This is from the web page of a highly selective (1 kid admitted to 4 who apply) 6-12 school in....California. I'm not going to say which one, because I think what follows is pretty universal for middle and upper independent schools. If you have to know, e-mail me and I'll tell you. Or you could Google yourself.
Do you consider more than just quantitative (standardized test results, GPA) factors?
Surely. Some parents each year challenge our decisions on the basis that we admitted a student with a weaker academic and/or test record than their student.
First of all, it is not valid to simply compare one applicant against another as we do look at each student in the larger context of a total applicant pool.
Secondly, a parent is not privy to important input we receive via recommendations and interviews.
Thirdly, a parent also lacks the perspective gained by knowing the full characteristics of other students admitted and the composition of our present student body.
We do reward achievement, but we also realize the limitations we face in dealing with such young students. Thus, we do take some "risks," believing that certain students will blossom at our school and realize their abundant potential. But, rest assured that we do spend a lot of time in our deliberations as we try to be as thorough and fair as possible in bringing together a diverse and able student body each year.
The ISEE (a standard admissions test)
a.) How important is it?
ISEE results are a factor yet not the determining one. We have no cutoffs or minimums. We realize that, inherent to any test of this kind, there are certain limitations as any standardized test fails to measure a student’s motivation, creativity, research ability, and character. But the ISEE does provide us with a common denominator, given that students apply from such a wide variety of schools and thus have somewhat different educational backgrounds. Test results are most helpful at the extremes, as we are impressed by high scores and perhaps a bit leery of low scores, yet the majority of our applicants fall into what is a wide middle range. In cases where we are familiar with a student’s school, where the student has performed well in a solid academic program, and where the recommendations are quite positive and insightful, less importance is placed on the ISEE. Likewise, in cases where we are unfamiliar with a student’s school or program, when a school does not grade and provides us with only sketchy recommendations, more weight must be given to these results.
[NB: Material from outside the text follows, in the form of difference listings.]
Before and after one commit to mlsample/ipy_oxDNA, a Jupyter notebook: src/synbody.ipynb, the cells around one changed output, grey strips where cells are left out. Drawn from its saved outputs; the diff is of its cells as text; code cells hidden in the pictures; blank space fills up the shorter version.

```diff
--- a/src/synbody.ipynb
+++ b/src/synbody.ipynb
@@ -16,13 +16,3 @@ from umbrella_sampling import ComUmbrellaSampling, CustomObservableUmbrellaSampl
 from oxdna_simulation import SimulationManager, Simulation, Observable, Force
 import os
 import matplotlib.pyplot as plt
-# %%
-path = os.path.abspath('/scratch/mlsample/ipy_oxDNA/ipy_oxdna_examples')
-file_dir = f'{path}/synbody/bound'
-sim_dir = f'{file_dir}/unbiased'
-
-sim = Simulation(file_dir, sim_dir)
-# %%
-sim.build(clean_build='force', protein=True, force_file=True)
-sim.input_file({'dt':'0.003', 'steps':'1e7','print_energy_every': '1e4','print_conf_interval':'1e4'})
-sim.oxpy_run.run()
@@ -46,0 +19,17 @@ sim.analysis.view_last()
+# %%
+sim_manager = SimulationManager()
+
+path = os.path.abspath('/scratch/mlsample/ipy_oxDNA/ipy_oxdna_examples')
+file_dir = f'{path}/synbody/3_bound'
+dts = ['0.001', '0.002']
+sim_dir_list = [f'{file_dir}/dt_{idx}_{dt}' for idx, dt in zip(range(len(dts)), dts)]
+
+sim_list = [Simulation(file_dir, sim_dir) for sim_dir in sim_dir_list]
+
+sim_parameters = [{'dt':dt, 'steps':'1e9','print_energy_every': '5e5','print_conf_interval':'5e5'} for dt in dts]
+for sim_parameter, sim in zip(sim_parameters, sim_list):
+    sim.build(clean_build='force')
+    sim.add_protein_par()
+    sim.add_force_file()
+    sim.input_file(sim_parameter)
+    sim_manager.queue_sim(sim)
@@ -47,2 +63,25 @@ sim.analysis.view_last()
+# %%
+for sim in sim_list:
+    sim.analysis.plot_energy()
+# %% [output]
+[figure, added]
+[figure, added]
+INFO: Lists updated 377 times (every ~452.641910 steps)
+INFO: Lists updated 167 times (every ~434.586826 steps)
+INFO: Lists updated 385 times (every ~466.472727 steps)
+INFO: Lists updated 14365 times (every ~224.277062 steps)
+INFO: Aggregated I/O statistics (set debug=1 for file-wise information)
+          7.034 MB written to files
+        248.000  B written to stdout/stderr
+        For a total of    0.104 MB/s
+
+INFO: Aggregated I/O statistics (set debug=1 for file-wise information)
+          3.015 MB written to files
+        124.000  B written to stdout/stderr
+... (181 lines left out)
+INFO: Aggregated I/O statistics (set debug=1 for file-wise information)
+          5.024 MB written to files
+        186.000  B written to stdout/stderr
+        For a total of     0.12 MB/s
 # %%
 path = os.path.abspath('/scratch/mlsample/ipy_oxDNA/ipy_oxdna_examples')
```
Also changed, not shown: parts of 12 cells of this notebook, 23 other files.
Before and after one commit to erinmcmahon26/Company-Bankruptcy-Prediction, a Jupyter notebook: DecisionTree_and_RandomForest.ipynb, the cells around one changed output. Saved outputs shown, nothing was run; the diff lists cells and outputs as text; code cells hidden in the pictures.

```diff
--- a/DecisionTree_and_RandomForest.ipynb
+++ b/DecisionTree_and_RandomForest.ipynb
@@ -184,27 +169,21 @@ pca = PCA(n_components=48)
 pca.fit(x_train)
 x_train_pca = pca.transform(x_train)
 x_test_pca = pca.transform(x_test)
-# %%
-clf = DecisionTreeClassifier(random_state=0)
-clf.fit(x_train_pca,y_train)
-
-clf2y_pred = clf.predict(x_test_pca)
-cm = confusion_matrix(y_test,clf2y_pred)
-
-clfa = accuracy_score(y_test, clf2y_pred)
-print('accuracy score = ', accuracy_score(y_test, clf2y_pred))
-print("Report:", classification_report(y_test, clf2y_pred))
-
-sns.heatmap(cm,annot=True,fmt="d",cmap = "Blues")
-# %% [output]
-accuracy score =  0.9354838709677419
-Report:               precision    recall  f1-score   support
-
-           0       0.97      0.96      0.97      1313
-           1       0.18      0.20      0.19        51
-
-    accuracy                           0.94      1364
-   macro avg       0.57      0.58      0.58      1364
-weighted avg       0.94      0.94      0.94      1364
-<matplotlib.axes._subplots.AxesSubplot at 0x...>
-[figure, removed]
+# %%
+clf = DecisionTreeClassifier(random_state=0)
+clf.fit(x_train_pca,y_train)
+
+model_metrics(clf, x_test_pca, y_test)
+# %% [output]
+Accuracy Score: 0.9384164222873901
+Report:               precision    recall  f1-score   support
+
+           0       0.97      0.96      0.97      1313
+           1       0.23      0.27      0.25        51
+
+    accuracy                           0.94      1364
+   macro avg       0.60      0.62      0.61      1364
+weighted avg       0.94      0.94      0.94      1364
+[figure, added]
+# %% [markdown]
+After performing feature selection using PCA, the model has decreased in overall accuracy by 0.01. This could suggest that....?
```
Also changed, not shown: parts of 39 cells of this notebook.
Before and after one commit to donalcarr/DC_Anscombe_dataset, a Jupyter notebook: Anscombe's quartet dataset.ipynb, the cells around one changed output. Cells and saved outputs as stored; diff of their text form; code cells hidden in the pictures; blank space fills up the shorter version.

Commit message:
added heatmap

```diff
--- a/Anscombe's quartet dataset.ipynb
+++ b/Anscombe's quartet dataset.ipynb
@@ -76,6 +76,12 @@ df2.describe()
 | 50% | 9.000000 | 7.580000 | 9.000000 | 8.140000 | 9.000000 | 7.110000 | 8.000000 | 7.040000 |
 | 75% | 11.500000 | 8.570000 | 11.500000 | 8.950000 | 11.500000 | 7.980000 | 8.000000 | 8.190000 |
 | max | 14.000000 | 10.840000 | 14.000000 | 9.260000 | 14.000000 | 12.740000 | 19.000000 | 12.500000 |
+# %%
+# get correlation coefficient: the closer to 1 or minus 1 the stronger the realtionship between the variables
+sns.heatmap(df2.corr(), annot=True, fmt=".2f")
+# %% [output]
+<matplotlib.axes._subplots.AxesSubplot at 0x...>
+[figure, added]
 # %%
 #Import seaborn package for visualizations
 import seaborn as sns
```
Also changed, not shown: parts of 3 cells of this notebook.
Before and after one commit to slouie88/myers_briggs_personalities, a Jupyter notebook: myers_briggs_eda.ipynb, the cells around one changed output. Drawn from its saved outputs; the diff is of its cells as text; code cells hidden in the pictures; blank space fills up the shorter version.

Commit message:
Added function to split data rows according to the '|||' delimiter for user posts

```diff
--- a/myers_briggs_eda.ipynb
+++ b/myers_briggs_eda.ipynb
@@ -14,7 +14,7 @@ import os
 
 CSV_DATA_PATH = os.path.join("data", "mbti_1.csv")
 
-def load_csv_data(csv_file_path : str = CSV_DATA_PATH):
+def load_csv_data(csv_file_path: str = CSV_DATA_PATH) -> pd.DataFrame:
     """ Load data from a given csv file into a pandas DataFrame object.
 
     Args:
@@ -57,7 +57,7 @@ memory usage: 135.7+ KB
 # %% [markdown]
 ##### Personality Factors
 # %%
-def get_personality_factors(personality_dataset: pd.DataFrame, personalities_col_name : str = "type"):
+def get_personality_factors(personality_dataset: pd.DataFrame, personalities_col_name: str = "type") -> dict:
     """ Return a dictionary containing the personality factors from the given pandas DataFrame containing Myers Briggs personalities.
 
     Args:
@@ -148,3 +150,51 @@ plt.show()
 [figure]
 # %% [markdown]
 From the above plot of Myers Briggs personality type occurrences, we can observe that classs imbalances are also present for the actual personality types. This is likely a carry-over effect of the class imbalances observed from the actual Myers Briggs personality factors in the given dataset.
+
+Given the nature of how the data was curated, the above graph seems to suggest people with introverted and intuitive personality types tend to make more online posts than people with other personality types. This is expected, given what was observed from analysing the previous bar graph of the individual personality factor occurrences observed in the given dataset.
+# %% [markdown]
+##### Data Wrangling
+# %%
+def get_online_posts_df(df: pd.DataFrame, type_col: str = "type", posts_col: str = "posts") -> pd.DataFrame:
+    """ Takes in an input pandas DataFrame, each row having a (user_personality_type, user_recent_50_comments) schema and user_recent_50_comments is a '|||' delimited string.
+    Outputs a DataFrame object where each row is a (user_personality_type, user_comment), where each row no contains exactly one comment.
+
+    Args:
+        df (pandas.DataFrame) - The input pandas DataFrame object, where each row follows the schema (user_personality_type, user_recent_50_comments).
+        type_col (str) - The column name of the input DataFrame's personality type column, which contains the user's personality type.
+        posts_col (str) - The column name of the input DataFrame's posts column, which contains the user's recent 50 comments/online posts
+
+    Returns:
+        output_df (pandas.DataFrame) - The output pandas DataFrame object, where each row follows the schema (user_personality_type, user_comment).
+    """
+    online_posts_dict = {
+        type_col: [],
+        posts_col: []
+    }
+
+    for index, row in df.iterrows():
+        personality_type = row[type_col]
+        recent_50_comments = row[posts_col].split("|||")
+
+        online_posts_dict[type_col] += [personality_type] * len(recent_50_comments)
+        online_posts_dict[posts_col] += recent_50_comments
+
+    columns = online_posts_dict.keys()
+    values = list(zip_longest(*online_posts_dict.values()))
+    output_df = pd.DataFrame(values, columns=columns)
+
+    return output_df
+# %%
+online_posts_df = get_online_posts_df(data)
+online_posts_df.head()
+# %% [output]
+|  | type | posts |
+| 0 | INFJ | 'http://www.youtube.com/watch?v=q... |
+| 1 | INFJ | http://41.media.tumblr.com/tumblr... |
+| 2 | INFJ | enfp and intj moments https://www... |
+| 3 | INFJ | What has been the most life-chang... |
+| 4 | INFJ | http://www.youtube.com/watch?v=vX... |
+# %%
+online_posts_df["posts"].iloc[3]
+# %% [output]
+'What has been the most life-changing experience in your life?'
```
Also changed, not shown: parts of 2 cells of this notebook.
Can the student take the ISEE more than once?
No. The participating schools, in adopting a common admissions program, established testing dates on several Saturdays within a three-month period to discourage students from taking the exam more than once. Only under very special circumstances, such as a sudden illness, would a request for an additional sitting be considered.
Do you recommend test preparation courses?
No, we do not. There has been much debate over the value of test preparation courses. The central question remains whether short-term coaching can improve a student’s performance on what is supposed to be a test of a student’s aptitude to learn. The ISEE, in terms of format and concepts tested, should be similar to the tests that students take annually at their current elementary or middle schools. Test preparation courses can lead to increased pressure by making the test appear, in the eyes of an already nervous young student, like the one all-important factor.